He didn't look like Wyatt Earp and he didn't look like Neo from The Matrix either, but his sent text message activated a Matrix-like light show in the server room housing the computers and decoders in the new Police Electronic Crime Laboratory in Wellington.

Fourteen staff are housed in the e-crime lab using state-of-the-art equipment to crack down on the movements of criminals who use the internet and other electronic devices.

Since 2002 police have worked with Australian federal and state police and other overseas police agencies on e-crime.

Mr Broad said that would continue, but it was time for New Zealand Police to have its own e-crime strategy.

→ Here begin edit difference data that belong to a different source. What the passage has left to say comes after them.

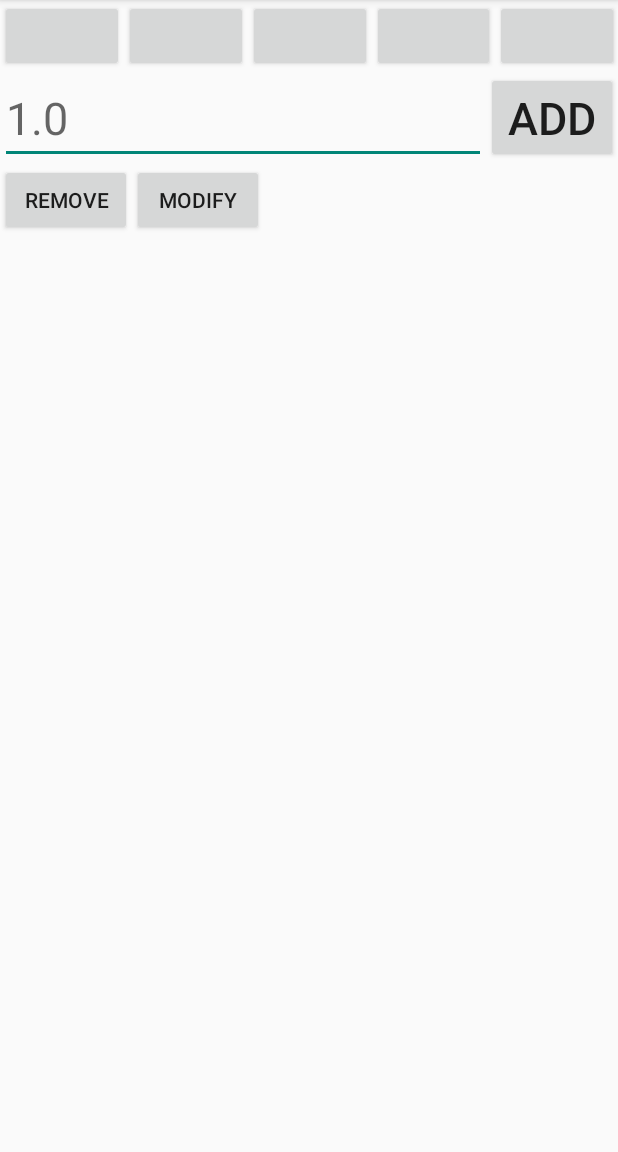
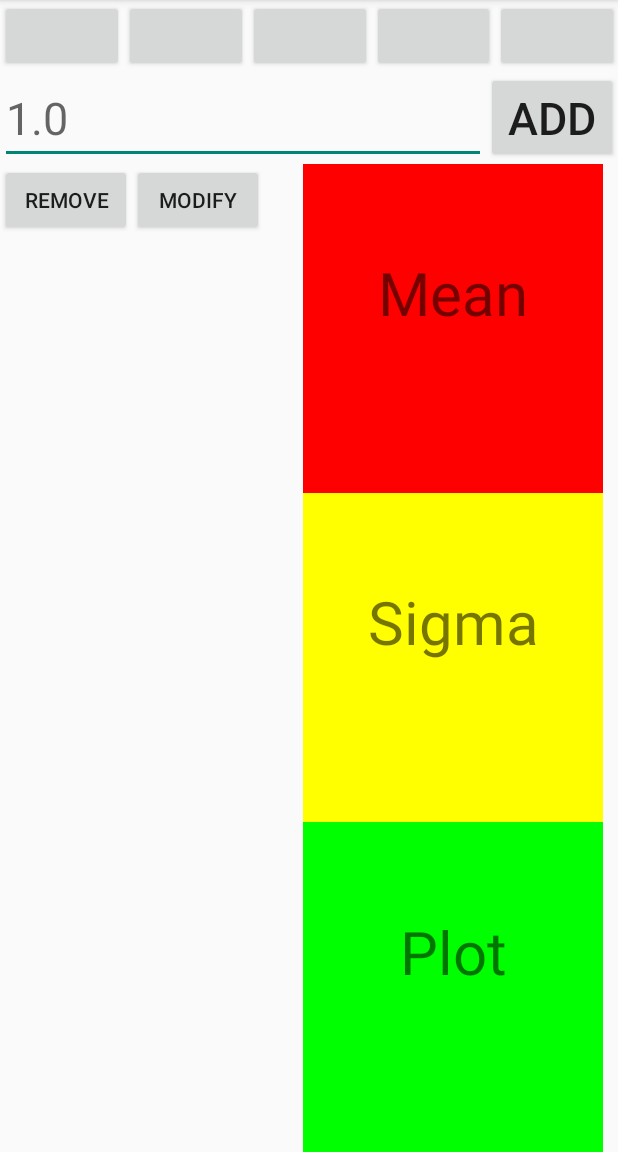
Before and after one commit to REVProfumo/AntibesByBus, an Android app: the New_set screen opened directly, with no data from a screen before it, after a tap on "ADD", on a phone screen of 412 x 824 dp, the part 84-1236 px from its top. Run offline under Robolectric (Android 15) with nearby library versions, the phone set to English and light mode, and no system bars.

Commit message:
added views on the right

```diff
--- a/Formulas/app/src/main/res/layout/new_set.xml
+++ b/Formulas/app/src/main/res/layout/new_set.xml
@@ -56,15 +56,56 @@
             android:layout_alignParentLeft="true"
             android:layout_toLeftOf="@id/add"/>
         <ScrollView
+            android:layout_weight="0.2"
             android:layout_width="match_parent"
             android:layout_below="@id/add_hint"
-            android:layout_height="match_parent">
+            android:layout_height="match_parent"
+            android:layout_alignParentLeft="true"
+            >
             <TableLayout
                 android:id="@+id/hints"
                 android:layout_width="match_parent"
                 android:layout_height="wrap_content"
                 android:orientation="vertical"/>
         </ScrollView>
+        <LinearLayout
+            android:layout_weight="0.2"
+            android:id="@+id/hints3"
+            android:layout_width="match_parent"
+            android:layout_height="fill_parent"
+            android:orientation="vertical"
+            android:layout_below="@id/add_hint"
+            android:layout_toRightOf="@id/hints"
+            android:layout_alignParentRight="true"
+            >
+            <TextView
+            android:layout_width="200dp"
+                android:layout_weight="0.3"
+            android:layout_height="wrap_content"
+            android:text="Mean\n"
+                android:textSize="40dp" android:layout_gravity="right"
+                android:layout_marginRight="10dp"
+                android:background="#FFFF0000"
+                android:gravity="center"/>
+            <TextView
+                android:layout_width="200dp"
+                android:layout_height="wrap_content"
+                android:layout_weight="0.3"
+                android:gravity="center"
+                android:text="Sigma\n" android:textSize="40dp"
+                android:layout_gravity="right"
+                android:layout_marginRight="10dp"
+                android:background="#FFFFFF00"/>
+            <TextView
+                android:layout_width="200dp"
+                android:layout_height="wrap_content"
+                android:layout_weight="0.3"
+                android:gravity="center"
+                android:text="Plot\n" android:textSize="40dp"
+                android:layout_gravity="right"
+                android:layout_marginRight="10dp"
+                android:background="#FF00FF00"/>
+           </LinearLayout>
     </RelativeLayout>
 
 </LinearLayout>
```
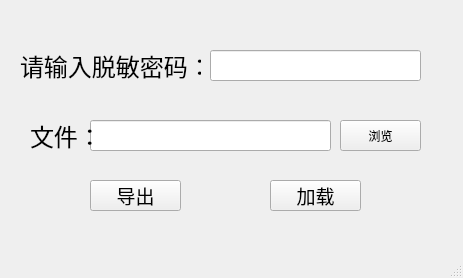
Qt form src/Viewer/main_window.ui (StuLiu/DataMasking_20190517) before a commit.
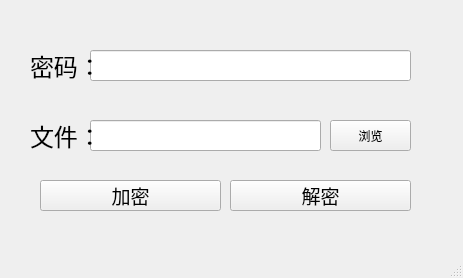
The same form after that commit.

```diff
--- a/src/Viewer/main_window.ui
+++ b/src/Viewer/main_window.ui
@@ -29,9 +29,9 @@
    <widget class="QPushButton" name="pushButton_export">
     <property name="geometry">
      <rect>
-      <x>90</x>
+      <x>40</x>
       <y>180</y>
-      <width>91</width>
+      <width>181</width>
       <height>31</height>
      </rect>
     </property>
@@ -42,25 +42,31 @@
      </font>
     </property>
     <property name="text">
-     <string>导出</string>
+     <string>加密</string>
     </property>
    </widget>
    <widget class="QLineEdit" name="lineEdit_key">
     <property name="geometry">
      <rect>
-      <x>210</x>
+      <x>90</x>
       <y>50</y>
-      <width>211</width>
+      <width>321</width>
       <height>31</height>
      </rect>
     </property>
+    <property name="echoMode">
+     <enum>QLineEdit::Password</enum>
+    </property>
+    <property name="dragEnabled">
+     <bool>false</bool>
+    </property>
    </widget>
    <widget class="QLabel" name="label">
     <property name="geometry">
      <rect>
-      <x>20</x>
+      <x>30</x>
       <y>50</y>
-      <width>181</width>
+      <width>71</width>
       <height>31</height>
      </rect>
     </property>
@@ -71,13 +77,13 @@
      </font>
     </property>
     <property name="text">
-     <string>请输入脱敏密码：</string>
+     <string>密码：</string>
     </property>
    </widget>
    <widget class="QPushButton" name="pushButton_browse">
     <property name="geometry">
      <rect>
-      <x>340</x>
+      <x>330</x>
       <y>120</y>
       <width>81</width>
       <height>31</height>
@@ -92,7 +98,7 @@
      <rect>
       <x>90</x>
       <y>120</y>
-      <width>241</width>
+      <width>231</width>
       <height>31</height>
      </rect>
     </property>
@@ -119,9 +125,9 @@
    <widget class="QPushButton" name="pushButton_import">
     <property name="geometry">
      <rect>
-      <x>270</x>
+      <x>230</x>
       <y>180</y>
-      <width>91</width>
+      <width>181</width>
       <height>31</height>
      </rect>
     </property>
@@ -132,7 +138,7 @@
      </font>
     </property>
     <property name="text">
-     <string>加载</string>
+     <string>解密</string>
     </property>
    </widget>
   </widget>
```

Over the next five years, the lab will align with a National Cyber Crime Centre (NC3) that will provide a single reporting point for e-crime - able to be contacted by telephone or through the internet.

It will target and electronically patrol places where crime occurs, focusing on high priority areas such as organised crime, violence and on-line child exploitation.

Mr Broad said police had witnessed the rapid evolution of electronic crime both in New Zealand and overseas.

"Crime is being increasingly committed in what is effectively the cyberspace wild west, a borderless environment where traditional policing methods are often no longer effective. This is the high end of new electronic crime - cyber-crime: anonymous, borderless, fast, dynamic and incorporating ever-changing and sophisticated technologies."

Traditional crimes such as illegal drugs, paedophilia and fraud were made easier by the use of computers, while police were also faced with newer forms of on-line offending, such as software piracy and hacking attacks.

One of the new e-crime developments attacks a problem which has caused police and those in the courts regular headaches in recent years - the backlog in processing electronic exhibits.

Project Eve (which stands for Environment for Virtualised Evidence) involves converting devices such as the computer hard drives of criminals into virtual images, allowing detectives to access evidence on their desktops rather than having to wait for forensic investigators to look at the evidence.

National e-crime laboratory manager Maarten Kleintjes said Project Eve would be rolled out in Auckland police stations in February next year, to be followed by Wellington and the South Island, with the idea that all stations will eventually have access to it.

It will cost several million dollars, but should bring an end to the frequent delays - sometimes as long as a year - to investigations and court cases.

Mr Broad said a big part of e-crime policing involved collaboration with local and overseas organisations such as Netsafe, which aims to keep children safe on the internet, as the way of the future in developing a combined agency approach to e-crime.